Hillary ClintonHillary Diane Rodham ClintonTrump to attend World Series Game 4 in Atlanta Pavlich: Democrats' weaponization of the DOJ is back Mellman: The trout in the milk MORE on Wednesday proposed a plan to eliminate college tuition for most families, a topic pushed by Democratic presidential primary rival Bernie SandersBernie SandersDemocrats hope to hold Big Oil 'accountable' On The Money — Will the billionaire tax survive Joe Manchin? Democrats cutting paid leave from spending deal amid Manchin opposition MORE.
Under the plan, families making $125,000 or less will pay no tuition at public, in-state universities and colleges.
“The plan will be phased in over five years, but families earning $85,000 or less will immediately be able to attend an in-state college or university without paying any tuition,” reads an announcement on Clinton’s website.
The presumptive Democratic presidential nominee also unveiled a plan to use executive actions to offer a three-month moratorium on payments for those with federal student loans.
"American families are drowning in debt caused by ever-rising college costs, and it is imperative that the next president put forward a bold plan to make debt-free college available to all," Clinton said in a statement. "My New College Compact will do just that -- by making sure that working families can send a child or loved one to college tuition-free and by giving student debt-holders immediate relief.
“While [presumptive GOP presidential nominee] Donald TrumpDonald TrumpOvernight Defense & National Security — Presented by Boeing — Milley warns of 'Sputnik moment' for China WSJ publishes letter from Trump continuing to allege voter fraud in PA Oath Keeper who was at Capitol on Jan. 6 runs for New Jersey State Assembly MORE offers little more than broken promises to get rich quick, I remain committed to ensuring that a college degree is attainable for anyone in this country with the desire and determination to earn one."
The new Clinton plan does not go as far as one proposed by Sanders, who has not yet endorsed her and is continuing to pressure the party to adopt some of his proposals.
The Vermont senator has made universal, tuition-free public college and university a major platform of his campaign. Clinton’s plan, according to the announcement, would relieve about 80 percent of students from the burden of tuition.
Shortly after the announcement, Sanders lauded Clinton for the proposal, saying the compromise "will have a profound impact on the future of our country.”
“I want to take this opportunity to applaud Secretary Clinton for the very bold initiative she has just brought forth today for the financing of higher education. This proposal combines some of the strongest ideas she fought for during the campaign with some of the principles that I fought for. The final product is a result of the work of both campaigns," he said in a statement.

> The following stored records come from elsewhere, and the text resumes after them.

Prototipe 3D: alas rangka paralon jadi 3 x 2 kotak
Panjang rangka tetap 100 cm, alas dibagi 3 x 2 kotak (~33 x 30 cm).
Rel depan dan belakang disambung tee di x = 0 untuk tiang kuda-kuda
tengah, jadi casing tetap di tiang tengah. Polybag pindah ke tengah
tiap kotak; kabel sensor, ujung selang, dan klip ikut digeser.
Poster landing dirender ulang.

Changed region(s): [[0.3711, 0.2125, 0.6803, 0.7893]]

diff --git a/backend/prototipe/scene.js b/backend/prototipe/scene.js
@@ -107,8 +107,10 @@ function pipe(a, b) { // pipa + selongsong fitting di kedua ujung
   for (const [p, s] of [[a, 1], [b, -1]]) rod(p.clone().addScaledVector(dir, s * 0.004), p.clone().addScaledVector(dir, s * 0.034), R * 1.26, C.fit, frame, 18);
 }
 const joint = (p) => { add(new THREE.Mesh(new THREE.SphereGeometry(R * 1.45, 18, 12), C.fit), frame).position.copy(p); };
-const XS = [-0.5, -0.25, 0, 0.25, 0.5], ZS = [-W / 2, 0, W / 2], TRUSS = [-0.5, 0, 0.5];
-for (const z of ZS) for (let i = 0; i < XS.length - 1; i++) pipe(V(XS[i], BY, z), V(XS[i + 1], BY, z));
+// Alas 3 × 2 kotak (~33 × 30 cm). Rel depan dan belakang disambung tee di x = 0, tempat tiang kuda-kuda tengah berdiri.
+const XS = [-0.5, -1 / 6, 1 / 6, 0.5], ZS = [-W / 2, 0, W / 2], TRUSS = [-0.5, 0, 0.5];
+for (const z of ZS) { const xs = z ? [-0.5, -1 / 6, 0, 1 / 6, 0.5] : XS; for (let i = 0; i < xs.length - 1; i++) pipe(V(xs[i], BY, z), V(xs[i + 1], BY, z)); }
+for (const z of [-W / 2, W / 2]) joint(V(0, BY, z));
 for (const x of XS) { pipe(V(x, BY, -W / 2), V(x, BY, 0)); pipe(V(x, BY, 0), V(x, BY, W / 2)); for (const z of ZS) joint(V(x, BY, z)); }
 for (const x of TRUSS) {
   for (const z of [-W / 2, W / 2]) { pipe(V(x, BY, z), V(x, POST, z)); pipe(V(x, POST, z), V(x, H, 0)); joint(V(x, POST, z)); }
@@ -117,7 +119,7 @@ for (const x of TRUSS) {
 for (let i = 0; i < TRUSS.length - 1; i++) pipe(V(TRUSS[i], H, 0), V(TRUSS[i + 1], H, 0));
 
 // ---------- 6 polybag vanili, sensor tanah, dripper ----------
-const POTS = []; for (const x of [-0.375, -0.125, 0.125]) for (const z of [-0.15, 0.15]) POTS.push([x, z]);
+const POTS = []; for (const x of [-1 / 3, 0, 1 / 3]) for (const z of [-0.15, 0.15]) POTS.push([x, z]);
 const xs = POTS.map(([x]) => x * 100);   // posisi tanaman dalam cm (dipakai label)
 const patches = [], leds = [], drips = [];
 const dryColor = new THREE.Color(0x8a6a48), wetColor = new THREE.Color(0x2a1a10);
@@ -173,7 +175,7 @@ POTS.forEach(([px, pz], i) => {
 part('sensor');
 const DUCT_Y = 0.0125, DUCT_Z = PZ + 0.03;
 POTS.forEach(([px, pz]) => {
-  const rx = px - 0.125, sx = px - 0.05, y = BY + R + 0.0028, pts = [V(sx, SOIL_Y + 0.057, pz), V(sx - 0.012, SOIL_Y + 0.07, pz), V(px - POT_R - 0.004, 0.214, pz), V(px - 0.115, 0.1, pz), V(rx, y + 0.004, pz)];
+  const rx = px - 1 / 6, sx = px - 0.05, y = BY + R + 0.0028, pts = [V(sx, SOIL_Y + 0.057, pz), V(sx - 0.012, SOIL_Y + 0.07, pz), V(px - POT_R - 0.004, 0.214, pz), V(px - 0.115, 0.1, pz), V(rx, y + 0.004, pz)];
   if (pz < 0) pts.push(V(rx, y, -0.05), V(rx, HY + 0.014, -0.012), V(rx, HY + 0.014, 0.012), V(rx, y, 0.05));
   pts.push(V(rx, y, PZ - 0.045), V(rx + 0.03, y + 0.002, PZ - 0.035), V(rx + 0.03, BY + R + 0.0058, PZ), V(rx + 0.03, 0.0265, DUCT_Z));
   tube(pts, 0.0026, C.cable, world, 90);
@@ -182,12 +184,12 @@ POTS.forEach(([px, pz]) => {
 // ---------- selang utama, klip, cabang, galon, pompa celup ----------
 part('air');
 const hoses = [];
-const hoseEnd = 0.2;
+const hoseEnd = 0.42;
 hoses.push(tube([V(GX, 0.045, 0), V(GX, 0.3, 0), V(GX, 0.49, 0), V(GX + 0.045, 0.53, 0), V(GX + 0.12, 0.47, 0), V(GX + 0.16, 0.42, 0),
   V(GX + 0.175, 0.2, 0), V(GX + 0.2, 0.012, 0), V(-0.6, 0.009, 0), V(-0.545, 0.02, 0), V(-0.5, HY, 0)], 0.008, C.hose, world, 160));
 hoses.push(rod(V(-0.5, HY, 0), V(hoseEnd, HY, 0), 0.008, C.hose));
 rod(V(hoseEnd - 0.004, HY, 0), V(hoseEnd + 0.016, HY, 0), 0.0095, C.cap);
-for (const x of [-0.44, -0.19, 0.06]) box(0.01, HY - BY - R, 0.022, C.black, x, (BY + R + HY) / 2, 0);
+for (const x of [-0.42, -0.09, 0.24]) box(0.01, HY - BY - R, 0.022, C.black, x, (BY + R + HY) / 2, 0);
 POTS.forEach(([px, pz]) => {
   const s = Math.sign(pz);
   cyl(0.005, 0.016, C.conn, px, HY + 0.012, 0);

“Let me be very clear. This proposal, when implemented, will revolutionize the funding of higher education in America, improve the economic future of our country and make life immediately better for tens of millions of people stuck with high levels of student debt."
Sanders refused to offer a timeline for endorsing Clinton during a meeting with House Democrats on Wednesday.
Even so, lawmakers viewed the coordination between the two campaigns Wednesday as a positive step toward party unity ahead of the convention later this month.
“Today is evidence that Sen. Sanders and Secretary Clinton are working together,” said Rep. Ben Ray Luján (D-N.M.), the chairman of the House Democrats' campaign arm.
"He’s very committed to making sure that our message of doing something for the middle class is going to resonate," said Rep. Jackie Speier (D-Calif.).
— Cristina Marcos contributed.
This report was updated 11:17 a.m.